Additionally, since it’s still considered volunteer work, there is no telling if the homeowner can add anything of value to the community’s operations. The board already runs the community, after all. If the homeowner really wishes to help out, they can do so by volunteering for committees or running for a position on the board themselves. If the board finds that they lack officers, it is worth exploring amending the bylaws to allow for another position on the board to open up.


For Professionally Managed Homeowners Associations

Professionally managed homeowners associations, on the other hand, have no use for a volunteer manager. This is because the association already employs a management company or manager to do the work.

It is unwise for an HOA to insist on having a homeowner as a volunteer manager in this scenario. The existing professional manager or management company likely already has its own system or way of doing things. A difference in opinion or management style will only result in a clash between the homeowner and the manager.


Possible Conflict of Interest in HOA

What if a homeowner in the community already has a career as an HOA manager? Would the board be right to employ them or their management company? After all, it could result in cost savings for the association.

This is a slippery slope, though, as it opens the HOA up to a conflict of interest. The same homeowner/manager may prioritize issues that matter to them personally. They may also favor resolutions that suit their own agenda or benefit their neighbors or friends. It is also much easier for them to circumvent certain procedures, giving them an opportunity to break the rules without penalty.


Refer to the HOA’s Governing Documents

Beyond examining your individual circumstance, it is imperative that your board refers to the association’s governing documents. Your bylaws and CC&Rs may contain language that can speak to this specific problem.
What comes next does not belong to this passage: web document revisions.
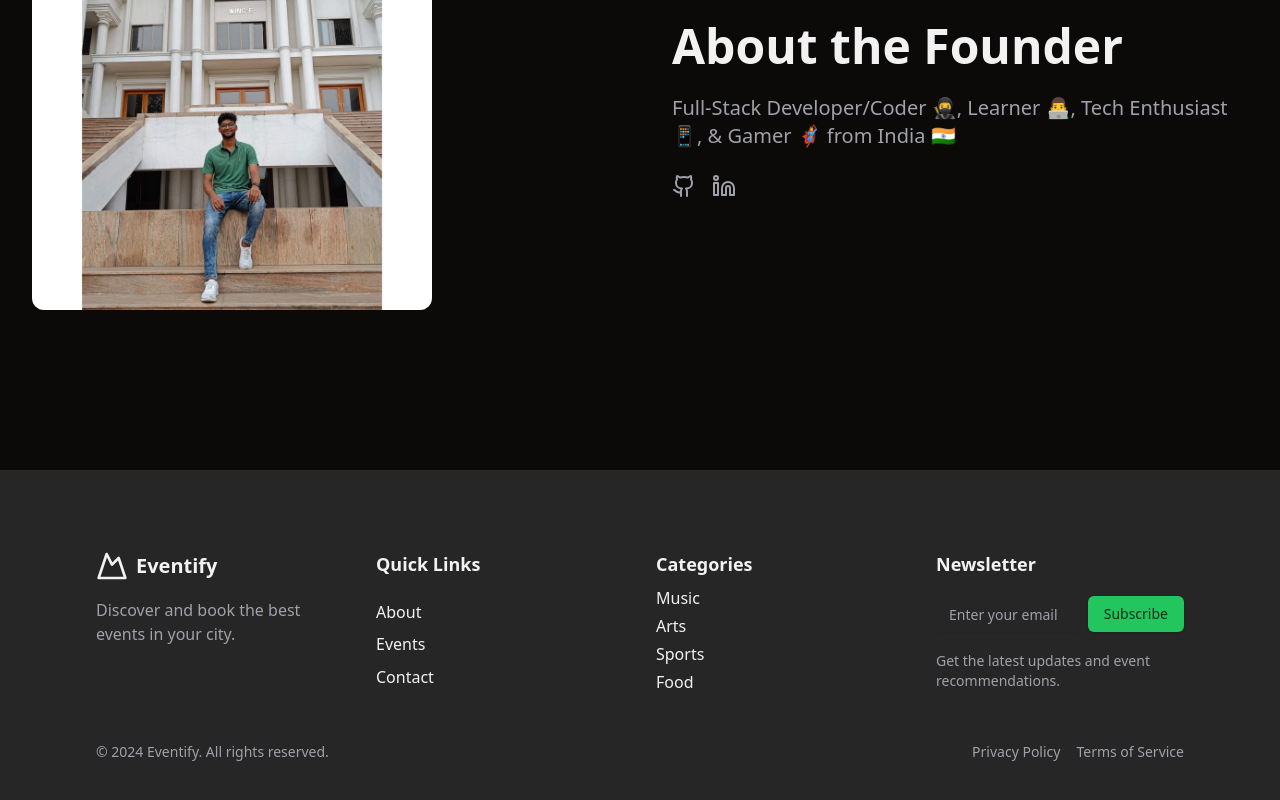
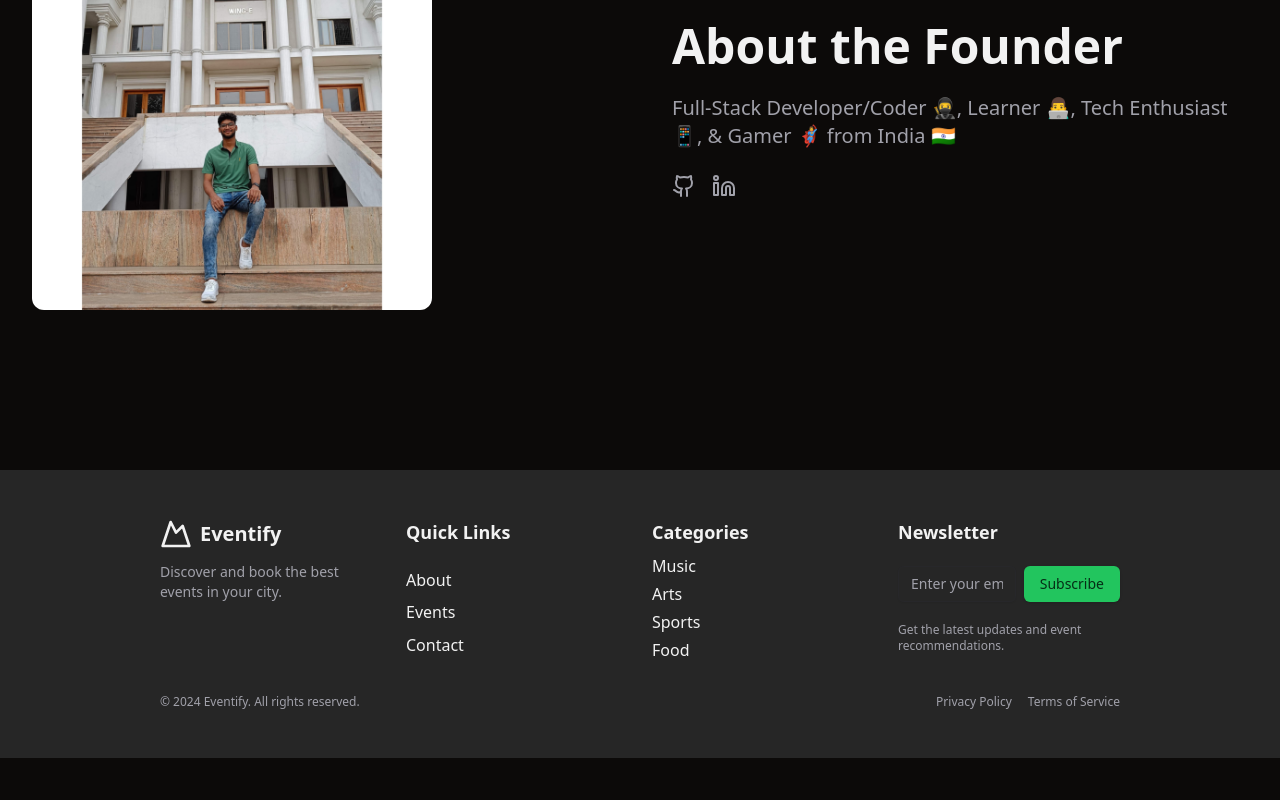
Before and after one commit to gautamkumar1/Eventify, a React (Vite) app in the folder client/: page / in a window 1280 px wide. Shown: the part 2433-3233 px from the top of the page. After the commit the page ends 3191 px from the top, so only its background shows below. Built offline with nearby package versions, Linux system fonts and the light colour scheme.

Commit message:
update App.jsx, Footer.jsx and Navbar.jsx

```diff
--- a/client/src/App.jsx
+++ b/client/src/App.jsx
@@ -16,7 +16,7 @@ import EditEvent from "./admin/Edit-Event"
 import GetAllEvent from "./admin/GetAllEventTable"
 import Contact from "./pages/Contact"
 import About from "./pages/About"
-import BookTicket from "./admin/BookTicket"
+
 import SuccesPayment from "./pages/SuccesPayment"
 import FailedPayment from "./pages/FailedPayment"
 import UserDashboard from "./User/UserDashboard"
@@ -48,7 +48,7 @@ function App() {
          {/* <Route path="/book-ticket" element={<ProtectedRoute element={<BookTicket/>}/> } /> */}
          <Route path="/success" element={<SuccesPayment/> } />
          <Route path="/failed" element={<FailedPayment/> } />
-         <Route path="/userdashboard/*" element={<ProtectedRoute element={<UserDashboard/>} /> } />
+         <Route path="/userdashboard/*" element={<ProtectedRoute element={<UserDashboard/> }/> } />
          <Route path="/book-ticket" element={<ProtectedRoute element={<TicketBookPage/>} /> } />
         </Routes>
         <Footer/>
--- a/client/src/sourceComponents/Footer.jsx
+++ b/client/src/sourceComponents/Footer.jsx
@@ -1,29 +1,30 @@
-
-import {Link} from "react-router-dom"
-import { Input } from "../../components/ui/input"
-import { Button } from "../../components/ui/button"
+import { Link } from "react-router-dom";
+import { Input } from "../../components/ui/input";
+import { Button } from "../../components/ui/button";
 
 export default function Footer() {
   return (
-    <footer className="bg-muted py-12 md:py-16 lg:py-20">
-      <div className="container mx-auto max-w-6xl grid grid-cols-1 gap-8 md:grid-cols-2 lg:grid-cols-4">
-        <div className="flex flex-col gap-4">
-          <Link href="#" className="flex items-center gap-2" prefetch={false}>
+    <footer className="bg-muted py-8 md:py-10 lg:py-12">
+      <div className="container mx-auto max-w-5xl grid grid-cols-1 gap-6 md:grid-cols-2 lg:grid-cols-4">
+        <div className="flex flex-col gap-3">
+          <Link to="#" className="flex items-center gap-2">
             <MountainIcon className="w-8 h-8" />
             <span className="text-xl font-bold">Eventify</span>
           </Link>
-          <p className="text-muted-foreground">Discover and book the best events in your city.</p>
+          <p className="text-muted-foreground text-sm">
+            Discover and book the best events in your city.
+          </p>
         </div>
         <div className="grid gap-2">
           <h3 className="text-lg font-semibold">Quick Links</h3>
           <nav className="grid gap-1">
-            <Link href="#" className="hover:underline" prefetch={false}>
+            <Link to="#" className="hover:underline">
               About
             </Link>
-            <Link href="#" className="hover:underline" prefetch={false}>
+            <Link to="#" className="hover:underline">
               Events
             </Link>
-            <Link href="#" className="hover:underline" prefetch={false}>
+            <Link to="#" className="hover:underline">
               Contact
             </Link>
           </nav>
@@ -31,44 +32,45 @@ export default function Footer() {
         <div className="grid gap-2">
           <h3 className="text-lg font-semibold">Categories</h3>
           <nav className="grid gap-1">
-            <Link href="#" className="hover:underline" prefetch={false}>
+            <Link to="#" className="hover:underline">
               Music
             </Link>
-            <Link href="#" className="hover:underline" prefetch={false}>
+            <Link to="#" className="hover:underline">
               Arts
             </Link>
-            <Link href="#" className="hover:underline" prefetch={false}>
+            <Link to="#" className="hover:underline">
               Sports
             </Link>
-            <Link href="#" className="hover:underline" prefetch={false}>
+            <Link to="#" className="hover:underline">
               Food
             </Link>
           </nav>
         </div>
-        <div className="grid gap-4">
+        <div className="grid gap-3">
           <h3 className="text-lg font-semibold">Newsletter</h3>
           <form className="flex gap-2">
             <Input type="email" placeholder="Enter your email" className="flex-1" />
             <Button type="submit">Subscribe</Button>
           </form>
-          <p className="text-sm text-muted-foreground">Get the latest updates and event recommendations.</p>
+          <p className="text-xs text-muted-foreground">
+            Get the latest updates and event recommendations.
+          </p>
         </div>
       </div>
-      <div className="container mx-auto max-w-6xl mt-12 flex flex-col items-center justify-between gap-4 md:flex-row text-sm text-muted-foreground">
+      <div className="container mx-auto max-w-5xl mt-8 flex flex-col items-center justify-between gap-4 md:flex-row text-xs text-muted-foreground">
         <p>&copy; 2024 Eventify. All rights reserved.</p>
         <nav className="flex gap-4">
-          <Link href="#" className="hover:underline" prefetch={false}>
+          <Link to="#" className="hover:underline">
             Privacy Policy
           </Link>
-          <Link href="#" className="hover:underline" prefetch={false}>
+          <Link to="#" className="hover:underline">
             Terms of Service
           </Link>
         </nav>
       </div>
     </footer>
-  )
+  );
 }
-
 
 function MountainIcon(props) {
   return (
@@ -86,5 +88,5 @@ function MountainIcon(props) {
     >
       <path d="m8 3 4 8 5-5 5 15H2L8 3z" />
     </svg>
-  )
+  );
 }
--- a/client/src/sourceComponents/Navbar.jsx
+++ b/client/src/sourceComponents/Navbar.jsx
@@ -226,6 +226,14 @@ export default function Navbar() {
             About
           </Link>
           {isLoggedIn || isAuthenticated ? (
+            <>
+              <Link
+                to="/userdashboard"
+                className="flex items-center gap-2 text-muted-foreground hover:text-foreground"
+              >
+                <UsersIcon className="w-5 h-5" />
+                User Dashboard
+              </Link>
               <button
                 onClick={isAuthenticated ? handleOAuthLogout : handleLogout}
                 className="flex items-center gap-2 text-muted-foreground hover:text-foreground"
@@ -233,6 +241,9 @@ export default function Navbar() {
                 <LogInIcon className="w-5 h-5" />
                 Logout
               </button>
+
+
+            </>
           ) : (
             <>
               <Link
@@ -290,6 +301,15 @@ export default function Navbar() {
                 About
               </Link>
               {isLoggedIn || isAuthenticated ? (
+                <>
+
+                  <Link
+                    to="/userdashboard"
+                    className="flex items-center gap-2 text-muted-foreground hover:text-foreground"
+                  >
+                    <UsersIcon className="w-5 h-5" />
+                    User Dashboard
+                  </Link>
                   <button
                     onClick={isAuthenticated ? handleOAuthLogout : handleLogout}
                     className="flex items-center gap-2 text-muted-foreground hover:text-foreground"
@@ -297,6 +317,9 @@ export default function Navbar() {
                     <LogInIcon className="w-5 h-5" />
                     Logout
                   </button>
+
+
+                </>
               ) : (
                 <>
                   <Link
@@ -471,3 +494,25 @@ function MountainIcon(props) {
     </svg>
   )
 }
+
+function UsersIcon(props) {
+  return (
+    <svg
+      {...props}
+      xmlns="http://www.w3.org/2000/svg"
+      width="24"
+      height="24"
+      viewBox="0 0 24 24"
+      fill="none"
+      stroke="currentColor"
+      strokeWidth="2"
+      strokeLinecap="round"
+      strokeLinejoin="round"
+    >
+      <path d="M16 21v-2a4 4 0 0 0-4-4H6a4 4 0 0 0-4 4v2" />
+      <circle cx="9" cy="7" r="4" />
+      <path d="M22 21v-2a4 4 0 0 0-3-3.87" />
+      <path d="M16 3.13a4 4 0 0 1 0 7.75" />
+    </svg>
+  )
+}
```
Lines whose indentation alone changed are shown as unchanged.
In certain instances, you may also need to secure the agreement of other homeowners.

Regardless of the situation, though, board members must exercise caution and restraint. Study the possible pros and cons of having a homeowner be an HOA manager for the community. If the cons outweigh the pros — even if it’s just a single con that carries a heavier weight than the many pros — then perhaps it’s best to simply hire a professional outside of the association.


Skills of an HOA Manager

There are certain qualities and skills that only an effective HOA manager possesses. When looking for the right candidate, make sure to consider the following:

  • homeowner as hoa managerA good HOA manager is a natural leader. They must be confident in their decisions yet still open-minded to ideas.
  • Professionalism is utterly important. An HOA manager should approach everything with a calm and professional demeanor. No bias or favoritism is allowed.
  • A good HOA manager knows how to communicate well. They use the tools available to them to keep people in the loop.
  • Not all associations are made equal. An effective manager should have a deep understanding of their community’s bylaws, covenants, and rules. They must also be familiar with the laws that apply to associations.
  • An HOA manager should have good mediation skills. Disputes are unavoidable in a community, and mediation is critical to resolving disagreements.
  • Considering the wealth of responsibilities a manager has to juggle, a good HOA manager should know how to multitask. They should also have excellent time management skills.
  • Ideally, an HOA manager should have accounting experience. Accounting and financial management comprise two of the largest aspects of community management.
  • Finally, a good HOA manager is willing to learn and is always hungry for knowledge.


Can a Homeowner Be an HOA Manager?

Ultimately, there is no universal answer to this question. Board members have to examine the situation from every perspective to arrive at a decision. It is also critical to check the governing documents for any provisions on this matter. Beyond that, it helps to ask for the input of homeowners in the community to avoid ruffling any feathers.

As an alternative, an HOA community can skip the professional manager and opt to use management software instead. Condo Manager offers comprehensive management solutions to homeowners associations and HOA management companies. Call us today at 800) 626-1267 or contact us online for a free demo.